The kind of garbage Ho and Campagna are accusing Bob Reina and Talk Fusion of should not be going on in any MLM company.

Worse still, Talk Fusion are a certified member of the Direct Selling Association.

Talk Fusion is more than just a mission statement. It’s a business philosophy that actually includes ethical business practices (almost unheard of these days).

Talk Fusion is one of the select few MLM companies granted membership in the prestigious US Direct Selling Association (DSA).

Where the hell has the DSA been in all of this?

On the other side of the fence you then have affiliates Ho and Campagna. Yes, they’ve apparently been through a lot of bullshit but the timing of their lawsuit speaks volumes.

By their own admission,

Talk Fusion uses a pyramid style downline.

Talk Fusion entices distributors to join its sales force through the offer of the “MLM Promise”.

The MLM Promise is a representation that if a distributor works hard and builds his or her downline, after a few years the distributor can enjoy a carefree lifestyle by living off the residual commissions generated by his or her downline organization.

Talk Fusion knows that this representation to lure in distributors is a ruse.

Noticeably absent is the mention of retail sales, begging the question – out of the $2 million Ho and Campagna claim to earn annually, how much of that was earned via the sale of Talk Fusion products to retail customers?

And further still, would they have filed this lawsuit had they of not been terminated? Or would Ho and Campagna to this day be engaged in the promotion and operation of what they themselves all but acknowledge is a pyramid scheme?

I mean seven years, really?

With Ho and Campagna’s complaint only recently filed, a reply from Talk Fusion has yet to surface.

Considering Ho and Campagna are the company’s top affiliates, granting them intimate knowledge about the company’s practices and behind the scenes conduct, Talk Fusion’s filed response should make for one heck of an interesting read.

Stay tuned…
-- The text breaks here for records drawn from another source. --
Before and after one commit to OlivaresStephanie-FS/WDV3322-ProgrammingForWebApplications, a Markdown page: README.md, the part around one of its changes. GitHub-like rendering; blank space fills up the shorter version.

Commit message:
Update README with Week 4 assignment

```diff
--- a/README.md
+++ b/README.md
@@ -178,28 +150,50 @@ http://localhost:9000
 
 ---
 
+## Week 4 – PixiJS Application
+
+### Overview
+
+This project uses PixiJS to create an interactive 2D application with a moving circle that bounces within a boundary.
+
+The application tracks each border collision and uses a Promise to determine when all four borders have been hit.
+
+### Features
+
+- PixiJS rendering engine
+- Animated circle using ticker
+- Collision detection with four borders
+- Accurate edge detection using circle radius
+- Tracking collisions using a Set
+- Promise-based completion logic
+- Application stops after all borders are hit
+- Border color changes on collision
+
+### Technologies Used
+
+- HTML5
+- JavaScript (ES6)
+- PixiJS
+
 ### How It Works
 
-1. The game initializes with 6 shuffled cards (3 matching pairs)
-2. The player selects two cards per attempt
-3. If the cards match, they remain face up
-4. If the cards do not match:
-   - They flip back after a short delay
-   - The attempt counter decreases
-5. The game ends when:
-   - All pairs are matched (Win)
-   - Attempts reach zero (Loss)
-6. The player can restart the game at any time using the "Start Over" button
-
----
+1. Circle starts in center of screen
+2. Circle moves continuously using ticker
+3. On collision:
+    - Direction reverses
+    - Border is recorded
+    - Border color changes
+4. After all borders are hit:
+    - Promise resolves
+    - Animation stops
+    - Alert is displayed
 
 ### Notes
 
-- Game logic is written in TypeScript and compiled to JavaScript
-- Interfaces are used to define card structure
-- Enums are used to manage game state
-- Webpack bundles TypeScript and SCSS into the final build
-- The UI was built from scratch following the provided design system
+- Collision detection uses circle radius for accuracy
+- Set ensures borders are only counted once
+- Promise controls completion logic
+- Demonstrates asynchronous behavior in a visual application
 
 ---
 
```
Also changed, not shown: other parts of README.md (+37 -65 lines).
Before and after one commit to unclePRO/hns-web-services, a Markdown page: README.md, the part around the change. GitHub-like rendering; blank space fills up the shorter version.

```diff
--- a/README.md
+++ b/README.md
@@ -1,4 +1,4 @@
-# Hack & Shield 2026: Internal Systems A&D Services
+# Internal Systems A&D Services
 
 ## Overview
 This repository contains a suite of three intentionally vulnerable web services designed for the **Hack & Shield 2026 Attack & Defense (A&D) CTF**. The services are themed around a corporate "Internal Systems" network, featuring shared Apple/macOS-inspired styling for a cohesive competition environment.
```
Update 13th October 2017 – Under some pretty suspicious circumstances, Minh Ho and Julie Campagna’s lawsuit against Talk Fusion was withdrawn and dismissed in mid 2016.